Write every record out again exactly, and keep images out of it.

····················

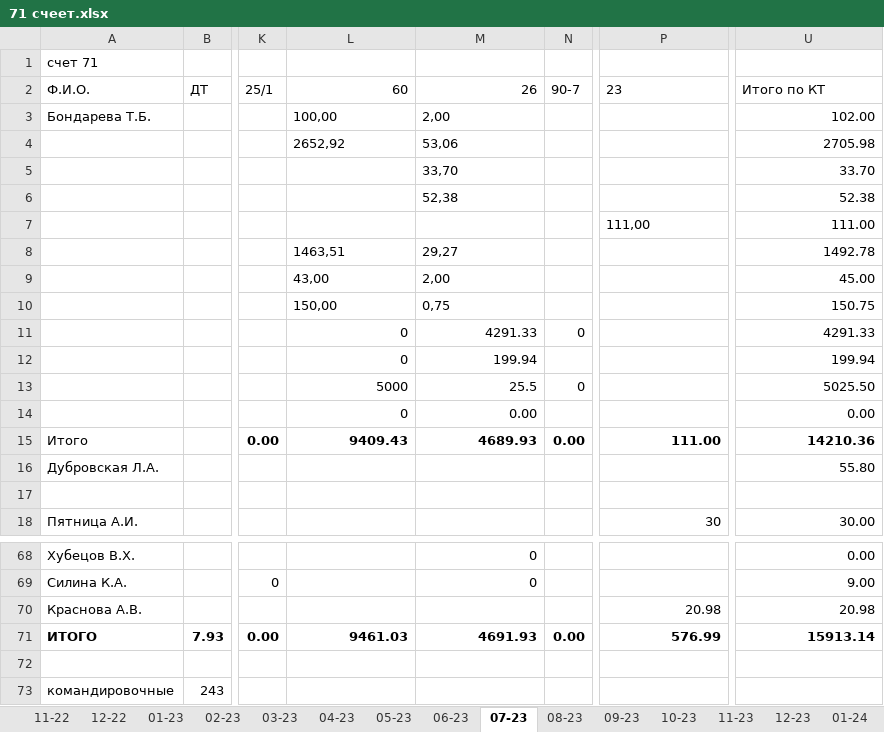
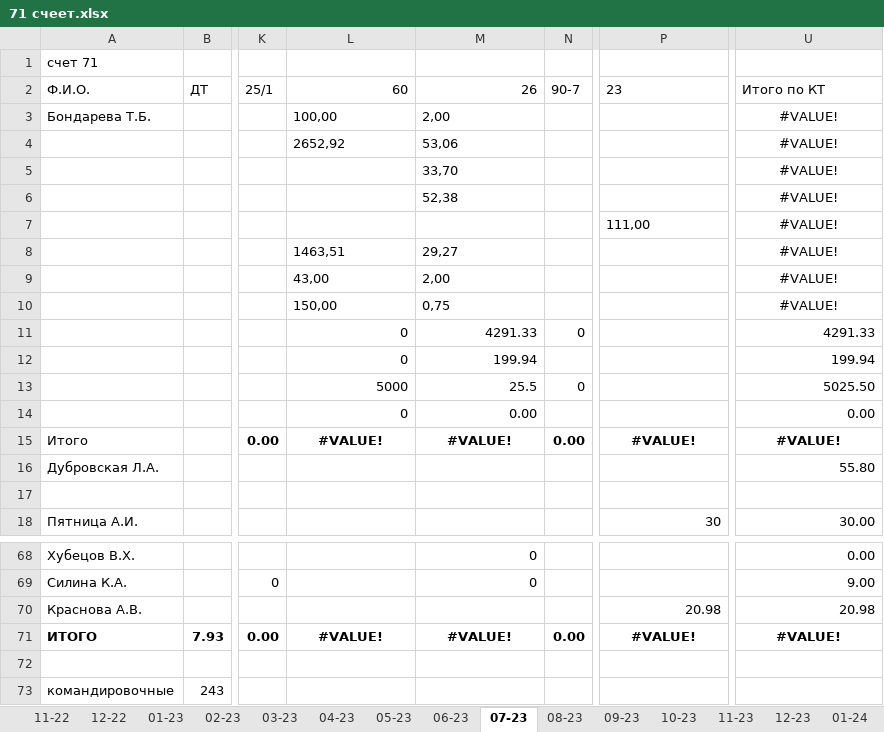
Before and after one commit to NearVich/zhivot, an Excel workbook: 71 счеет.xlsx, sheet 07-23, drawn as a sheet; only a part is shown, gaps mark what is left out; values as stored, in another font and other column widths than the file's, no borders; the diff names each change by its address in the sheet, - before the commit and + after, or states it on an @@ line.

```diff
--- a/71 счеет.xlsx (sheet 07-23)
+++ b/71 счеет.xlsx (sheet 07-23)
-U3: 102.00
+U3: #VALUE!
-U3:U10 alignment: right
+U3:U10 alignment: center
-U4: 2705.98
+U4: #VALUE!
-U5: 33.70
+U5: #VALUE!
-U6: 52.38
+U6: #VALUE!
-U7: 111.00
+U7: #VALUE!
-U8: 1492.78
+U8: #VALUE!
-U9: 45.00
+U9: #VALUE!
-U10: 150.75
+U10: #VALUE!
-L15: 9409.43
+L15: #VALUE!
-L15:M15 alignment: right
+L15:M15 alignment: center
-M15: 4689.93
+M15: #VALUE!
-P15: 111.00
+P15: #VALUE!
-P15 alignment: right
+P15 alignment: center
-U15: 14210.36
+U15: #VALUE!
-U15 alignment: right
+U15 alignment: center
-L71: 9461.03
+L71: #VALUE!
-L71:M71 alignment: right
+L71:M71 alignment: center
-M71: 4691.93
+M71: #VALUE!
-P71: 576.99
+P71: #VALUE!
-P71 alignment: right
+P71 alignment: center
-U71: 15913.14
+U71: #VALUE!
-U71 alignment: right
+U71 alignment: center
```
Also changed, not shown: sheet 09-26, sheet 05-24, sheet 11-24, sheet 01-24, sheet 09-23, sheet 06-24, 13 more sheets, formulas that keep their value, гсм приход 2026 год.xlsx, животноводство/24 форма 2025 год/24 форма октябрь 2025.xlsx, 31 other files.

····················

[SOLUTION TO THE EXERCISE]
Before and after one commit to NearVich/zhivot, an Excel workbook: 71 счеет.xlsx, sheet 07-23, drawn as a sheet; only a part is shown, gaps mark what is left out; values as stored, in another font and other column widths than the file's, no borders; the diff names each change by its address in the sheet, - before the commit and + after, or states it on an @@ line.

```diff
--- a/71 счеет.xlsx (sheet 07-23)
+++ b/71 счеет.xlsx (sheet 07-23)
-U3: 102.00
+U3: #VALUE!
-U3:U10 alignment: right
+U3:U10 alignment: center
-U4: 2705.98
+U4: #VALUE!
-U5: 33.70
+U5: #VALUE!
-U6: 52.38
+U6: #VALUE!
-U7: 111.00
+U7: #VALUE!
-U8: 1492.78
+U8: #VALUE!
-U9: 45.00
+U9: #VALUE!
-U10: 150.75
+U10: #VALUE!
-L15: 9409.43
+L15: #VALUE!
-L15:M15 alignment: right
+L15:M15 alignment: center
-M15: 4689.93
+M15: #VALUE!
-P15: 111.00
+P15: #VALUE!
-P15 alignment: right
+P15 alignment: center
-U15: 14210.36
+U15: #VALUE!
-U15 alignment: right
+U15 alignment: center
-L71: 9461.03
+L71: #VALUE!
-L71:M71 alignment: right
+L71:M71 alignment: center
-M71: 4691.93
+M71: #VALUE!
-P71: 576.99
+P71: #VALUE!
-P71 alignment: right
+P71 alignment: center
-U71: 15913.14
+U71: #VALUE!
-U71 alignment: right
+U71 alignment: center
```
Also changed, not shown: sheet 09-26, sheet 05-24, sheet 11-24, sheet 01-24, sheet 09-23, sheet 06-24, 13 more sheets, formulas that keep their value, гсм приход 2026 год.xlsx, животноводство/24 форма 2025 год/24 форма октябрь 2025.xlsx, 31 other files.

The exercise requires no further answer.